“As long as they want us to, we can ride alongside them and help them grow their dream, their business, whatever they’re trying to accomplish.”

For Penguin City Brewing, that means financing the $4 million renovation of the brewery at the former Republic Steel warehouse at 460 E. Federal St., which it purchased in December 2020. Penguin City plans to convert the space into a brewery, taproom and event center.

Penguin City co-owner Aspasia Lyras-Bernacki met Olmi through Annissa Neider, principal architect at A Neider Architecture in Canfield and architect for the restoration project. The company has been taking out loans for the project, Lyras-Bernacki says, but wanted to explore other financing options.

“Instead of me taking the long way to find out all of this, Kristen already knows it,” Lyras-Bernacki says. “It’s nice that there’s someone who has that knowledge.”

KO is working with Penguin City to apply for grants for equipment and exterior beautification work, she says.

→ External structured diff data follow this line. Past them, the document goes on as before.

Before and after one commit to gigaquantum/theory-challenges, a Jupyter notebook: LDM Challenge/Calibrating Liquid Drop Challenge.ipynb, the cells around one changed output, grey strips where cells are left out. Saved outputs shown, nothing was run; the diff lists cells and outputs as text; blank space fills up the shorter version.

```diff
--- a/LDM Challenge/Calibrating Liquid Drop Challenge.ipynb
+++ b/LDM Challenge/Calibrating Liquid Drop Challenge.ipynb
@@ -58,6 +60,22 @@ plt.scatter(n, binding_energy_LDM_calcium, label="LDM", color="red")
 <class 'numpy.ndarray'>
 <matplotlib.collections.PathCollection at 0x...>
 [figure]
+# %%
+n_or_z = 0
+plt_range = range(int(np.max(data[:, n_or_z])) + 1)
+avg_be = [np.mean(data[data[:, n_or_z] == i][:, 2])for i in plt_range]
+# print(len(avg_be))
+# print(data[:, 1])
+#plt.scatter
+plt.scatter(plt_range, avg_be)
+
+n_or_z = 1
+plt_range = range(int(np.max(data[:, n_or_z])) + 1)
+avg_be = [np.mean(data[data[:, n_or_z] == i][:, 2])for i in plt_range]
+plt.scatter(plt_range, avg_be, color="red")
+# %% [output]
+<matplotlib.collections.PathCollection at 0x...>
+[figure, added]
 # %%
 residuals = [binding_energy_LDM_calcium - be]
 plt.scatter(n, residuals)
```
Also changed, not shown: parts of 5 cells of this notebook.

The firm is now exploring other avenues for funding, including tax credits and grants.

Working with KO connected Lyras-Bernacki 
to other local businesses such as A Fresh Wind Catering. And KO connected that company’s owner, Trina Williams, to Honeycomb Credit in Pittsburgh, which is managing a crowdfunding investment campaign so Williams can purchase a food truck.

In addition to expanding the reach of A Fresh Wind, Williams says she looks to use the food truck as a way to “bring my community along with me” by helping other local startups.

“As a black woman-owned small business, it’s a challenge to access the types of funding that might be available for others, and I know I’m not alone in that challenge,” she says.

When the food truck is ready to go, Penguin City will bring it on site to serve food during events.

“There’s this whole network with what Kristen is doing and connecting us to the people she’s working with,” Lyras-Bernacki says. “You can tell that Kristen cares about the community. She’s passionate about the redevelopment of the area. It’s exactly what we’re doing too.”

Ensuring projects are somehow interconnected is key to what KO takes on. Interconnected projects can help build stronger local supply chains and growth, Olmi says.

“We’ve been working with some of our food clients to locally source and grow their food here,” she says. “We’ve got some regenerative agriculture projects that connect to our other nonprofit clients. I try to look at the big picture. How does this client fit into an entire strategy? How can we get our clients to work together?”

KO is working with Brite Energy to explore opportunities with hemp, she says. The firm works with a number of fiber and hemp-based clients, who are exploring hemp batteries.

“There’s some real catalytic things out there,” she says. “Wouldn’t it be interesting if we can tie all our projects together?

Hemp is a “very hot topic in energy right now,” notes Brite’s Daugherty. “There’s a lot we could do together down the road.”

KO is also connecting Brite to new opportunities, such as startups that are addressing carbon emissions, of which there is great interest, she says.

In turn, Brite helps KO identify available real estate in Warren for startups, including food service and retail.

“We’re able to let [Olmi] know what’s available, and hopefully some of her clients will have storefronts in the very near future,” Daugherty says.

Pictured: Kristen Olmi points to information that she and Victoria Rusu-Ebert are compiling for a client.